Saved data entries:
______
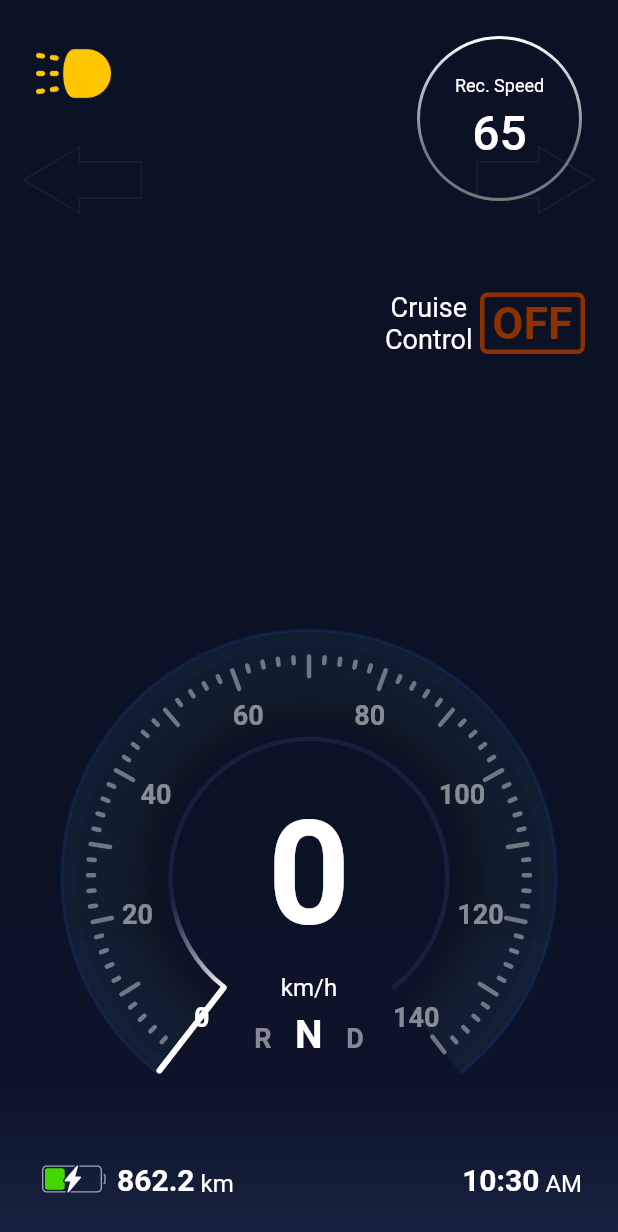
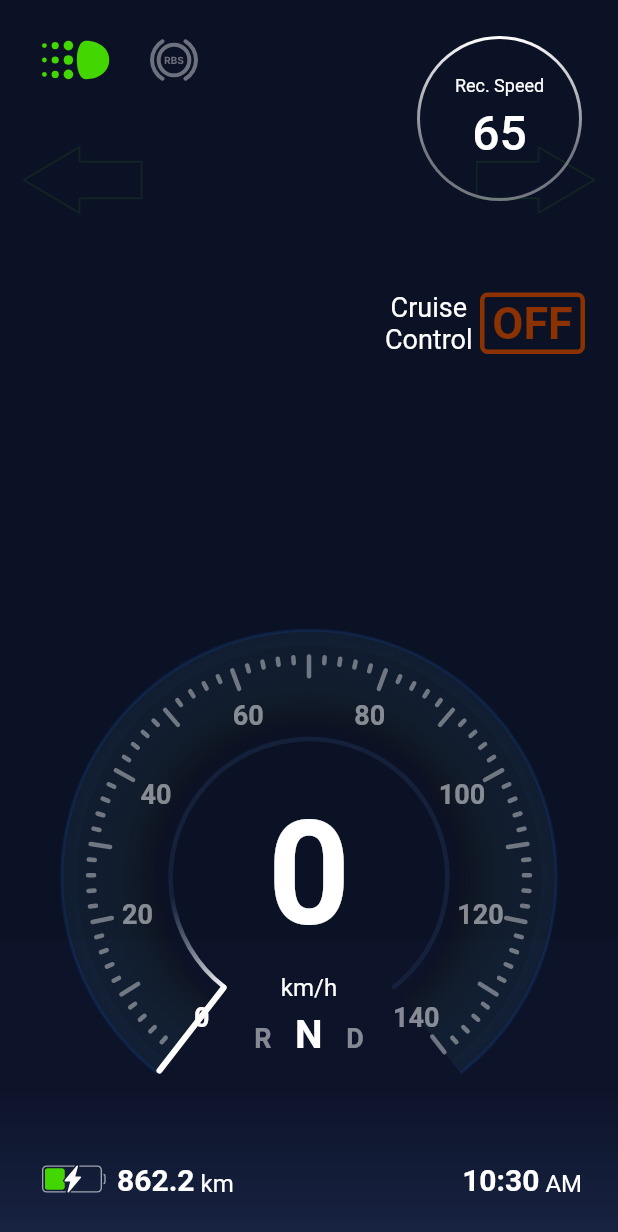
Before and after one commit to uw-midsun/telemetry_msxiv, a Flutter app: the screen it shows after launch, on a phone screen of 412 x 824 dp. Shown: the top 1232 px of the screen. Run offline on Flutter 3.47's test engine with Material 2 defaults, Android fonts, the phone set to English and light mode, and no system bars; our stand-ins replace flutter_svg; network calls fail.

Commit message:
added indicators (braking+drl)

```diff
--- a/MSXIV_Driver_Display/lib/main.dart
+++ b/MSXIV_Driver_Display/lib/main.dart
@@ -58,6 +58,7 @@ class _MainDisplayState extends State<MainDisplay> {
   bool _turningLeft = false;
   bool _turningRight = false;
   LightStatus _lightStatus = LightStatus.DaytimeRunning;
+  BrakeStatus _brakeStatus = BrakeStatus.Off;
   DriveStates _driveState = DriveStates.Neutral;
   bool _cruiseControlOn = false;
   List<ErrorStates> _errors = [];
@@ -323,8 +324,9 @@ class _MainDisplayState extends State<MainDisplay> {
       addWarnings(msgName);
     }
 
-    // TODO: Handle recommended speed message
-    // TODO: Determine charging type - solar or grid
+    // TODO: Determine recommended speed
+    // TODO: Determine charging type - solar, grid, off
+    // TODO: Determine braking status - on, off, warning
   }
 
   @override
@@ -378,7 +380,7 @@ class _MainDisplayState extends State<MainDisplay> {
             // Headlights
             GestureDetector(
               onTap: toggleLights,
-              child: HeadLights(_lightStatus),
+              child: Indicators(_lightStatus, _brakeStatus),
             ),
 
             // Errors
--- a/MSXIV_Driver_Display/lib/utils/enums.dart
+++ b/MSXIV_Driver_Display/lib/utils/enums.dart
@@ -36,3 +36,9 @@ enum EEDriveOutput {
   EE_DRIVE_OUTPUT_REVERSE,
   NUM_EE_DRIVE_OUTPUTS,
 }
+
+/// HeadLight status.
+enum LightStatus { Off, LowBeam, HighBeams, FogLights, DaytimeRunning }
+
+/// Braking status.
+enum BrakeStatus { On, Off, Warning }
--- a/MSXIV_Driver_Display/lib/widgets/indicators.dart
+++ b/MSXIV_Driver_Display/lib/widgets/indicators.dart
@@ -1,5 +1,7 @@
 import 'package:MSXIV_Driver_Display/constants/std_colors.dart';
 import 'package:flutter/material.dart';
+import 'package:MSXIV_Driver_Display/utils/enums.dart';
+import 'package:flutter_svg/flutter_svg.dart';
 
 enum EELightType {
   EE_LIGHT_TYPE_DRL,
@@ -19,7 +21,26 @@ enum EELightState {
   NUM_EE_LIGHT_STATES,
 }
 
-enum LightStatus { Off, LowBeam, HighBeams, FogLights, DaytimeRunning }
+class Indicators extends StatelessWidget {
+  final LightStatus lightStatus;
+  final BrakeStatus brakeStatus;
+  Indicators(this.lightStatus, this.brakeStatus, {Key key}) : super(key: key);
+  @override
+  Widget build(BuildContext context) {
+    return Container(
+      alignment: Alignment.topLeft,
+      margin: EdgeInsets.all(24),
+      child: Row(
+        crossAxisAlignment: CrossAxisAlignment.start,
+        mainAxisAlignment: MainAxisAlignment.start,
+        children: [
+          HeadLights(lightStatus),
+          Brakes(brakeStatus),
+        ],
+      ),
+    );
+  }
+}
 
 class HeadLights extends StatelessWidget {
   final LightStatus lightStatus;
@@ -27,20 +48,28 @@ class HeadLights extends StatelessWidget {
 
   @override
   Widget build(BuildContext context) {
+    final svgURI = lightStatus == LightStatus.DaytimeRunning
+        ? "assets/images/drl/drl_on.svg"
+        : "assets/images/drl/drl_off.svg";
     return Container(
-      alignment: Alignment.topLeft,
-      margin: EdgeInsets.all(24),
-      child: lightStatus == LightStatus.Off
-          ? Text(
-              "Lights Off",
-              style: TextStyle(fontSize: 24, color: StdColors.reverseState),
-            )
-          : Image(
-              height: 50,
-              image: AssetImage(
-                  'assets/images/old/HeadLights${lightStatus.toString().split('.')[1]}.png'),
-              color: StdColors.reverseState,
-            ),
+      margin: EdgeInsets.only(right: 24),
+      child: SvgPicture.asset(svgURI),
     );
   }
 }
+
+class Brakes extends StatelessWidget {
+  final BrakeStatus brakeStatus;
+  Brakes(this.brakeStatus, {Key key}) : super(key: key);
+
+  @override
+  Widget build(BuildContext context) {
+    String svgURI = "assets/images/rbs/rbs_warning.svg";
+    if (brakeStatus == BrakeStatus.On) {
+      svgURI = "assets/images/rbs/rbs_active.svg";
+    } else if (brakeStatus == BrakeStatus.Off) {
+      svgURI = "assets/images/rbs/rbs_off.svg";
+    }
+    return Container(child: SvgPicture.asset(svgURI, height: 32, width: 32));
+  }
+}
```
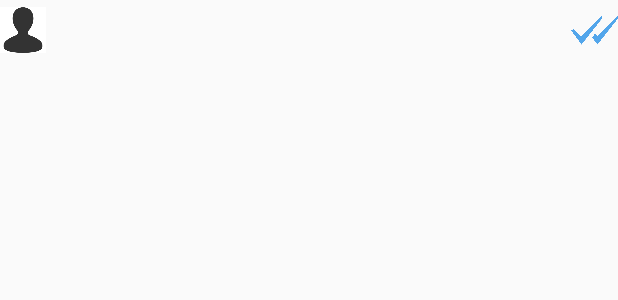
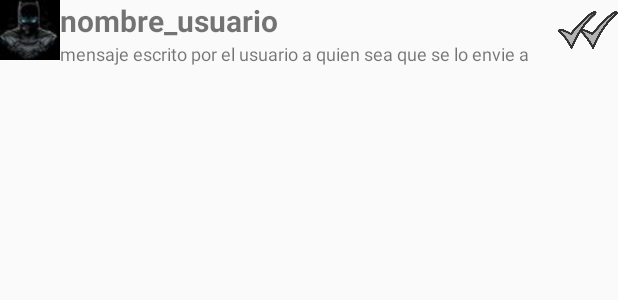
Before and after one commit to EliecerAguilar/Parcial2, an Android app: the layout activity_list_view_adapter_propio.xml on its own in the app's theme, with its tools: preview values and no code run, on a phone screen of 412 x 824 dp. Shown: the top 300 px of the screen. Run offline under Robolectric (Android 15) with nearby library versions, the phone set to English and light mode, and no system bars.

```diff
--- a/app/src/main/java/com/example/parcial2/ChatsIndividualActivity.java
+++ b/app/src/main/java/com/example/parcial2/ChatsIndividualActivity.java
@@ -51,9 +51,14 @@ public class ChatsIndividualActivity extends AppCompatActivity {
     private void load(){
 
         tvName = (TextView)findViewById(R.id.tvName);
+        tvName.setText(getIntent().getStringExtra("usr").toString());//pasar nombre del usuario desde otra activity
+
+
         tvStatus = (TextView)findViewById(R.id.tv_status);
         this.imgRedondeada(R.drawable.bat,R.id.imgB);//imagen redondeada
+
         chatEnviar = (EditText)findViewById(R.id.et_chat);
+
         listViewchats = (ListView) findViewById(R.id.ListChat);
 
         imgEnviar = (ImageButton) findViewById(R.id.enviar);
--- a/app/src/main/res/layout/activity_list_view_adapter_propio.xml
+++ b/app/src/main/res/layout/activity_list_view_adapter_propio.xml
@@ -7,57 +7,39 @@
     android:orientation="horizontal">
 
 
+    <ImageView
+        android:id="@+id/imgPerfil"
+        android:layout_width="40dp"
+        android:layout_height="40dp"
+        android:src="@drawable/bat"
+        tools:visibility="visible" />
 
-    <TextView android:id="@+id/lblTitulo"
-        android:layout_centerHorizontal="true"
-        android:layout_width="350dp"
-        android:layout_height="30dp"
+    <TextView android:id="@+id/tvUser"
+        android:layout_width="wrap_content"
+        android:layout_height="wrap_content"
+        android:layout_toRightOf="@id/imgPerfil"
+        android:text="nombre_usuario"
         android:textStyle="bold"
         android:textSize="20sp" />
 
-    <TextView android:id="@+id/lblSubTitulo"
-
-        android:layout_width="200dp"
-        android:layout_height="20dp"
+    <TextView android:id="@+id/tvMsjUsr"
+        android:layout_width="wrap_content"
+        android:layout_height="wrap_content"
         android:textStyle="normal"
+        android:text="mensaje escrito por el usuario a quien sea que se lo envie a donde"
         android:textSize="12sp"
-        android:layout_toRightOf="@id/imageview2"
-        android:layout_below="@+id/lblTitulo"
+        android:maxLength="61"
+        android:layout_toRightOf="@id/imgPerfil"
+        android:layout_below="@+id/tvUser"
+        android:maxLines="1"
         />
 
-
     <ImageView
-        android:id="@+id/imageview"
+        android:id="@+id/imgCheck"
         android:layout_width="40dp"
         android:layout_height="40dp"
-        android:src="@drawable/doublecheck"
-        tools:visibility="visible"
-        android:layout_toRightOf="@+id/lblTitulo"
+        android:src="@drawable/doublecheckgray"
         android:layout_alignParentRight="true"
-
         />
 
-
-    <ImageView
-        android:id="@+id/imageview2"
-        android:layout_width="40dp"
-        android:layout_height="40dp"
-        android:layout_centerHorizontal="false"
-        android:layout_toLeftOf="@+id/lblTitulo"
-        android:src="@drawable/iconocon"
-        tools:visibility="visible" />
-
-    <TextView
-        android:id="@+id/lblNota"
-
-        android:layout_width="60dp"
-        android:layout_height="30dp"
-
-        android:layout_toRightOf="@+id/lblSubTitulo"
-        android:textSize="20sp"
-        android:textStyle="bold"
-        android:layout_below="@+id/lblTitulo"/>
-
-
-
 </RelativeLayout>
--- a/app/src/main/res/menu/menu1.xml
+++ b/app/src/main/res/menu/menu1.xml
@@ -3,5 +3,5 @@
 
     <item
         android:id="@+id/item_perfil"
-        android:title="@string/str_menu_perfil" />
+        android:title="@string/str_menu_perfil"/>
 </menu>
```
Also changed, not shown: app/src/main/AndroidManifest.xml (+3 -6 lines), app/src/main/java/com/example/parcial2/ListViewActivity.java (+55 -36 lines), app/src/main/java/com/example/parcial2/ListViewAdapterPropio.java (+8 -9 lines), app/src/main/java/com/example/parcial2/Main2Activity.java (deleted, +0 -14 lines), app/src/main/java/com/example/parcial2/MainActivity.java (deleted, +0 -14 lines), app/src/main/java/com/example/parcial2/Titulos.java (+19 -20 lines), app/src/main/res/layout/activity_list_view.xml (+4 -4 lines), app/src/main/res/layout/activity_main.xml (deleted, +0 -18 lines), app/src/main/res/layout/activity_main2.xml (deleted, +0 -9 lines), app/src/main/res/menu/menucontextual.xml (added, +7 -0 lines).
______
What lines in the data hold the word "dart"? Return them.

--- a/MSXIV_Driver_Display/lib/main.dart
+++ b/MSXIV_Driver_Display/lib/main.dart
--- a/MSXIV_Driver_Display/lib/utils/enums.dart
+++ b/MSXIV_Driver_Display/lib/utils/enums.dart
--- a/MSXIV_Driver_Display/lib/widgets/indicators.dart
+++ b/MSXIV_Driver_Display/lib/widgets/indicators.dart
 import 'package:MSXIV_Driver_Display/constants/std_colors.dart';
 import 'package:flutter/material.dart';
+import 'package:MSXIV_Driver_Display/utils/enums.dart';
+import 'package:flutter_svg/flutter_svg.dart';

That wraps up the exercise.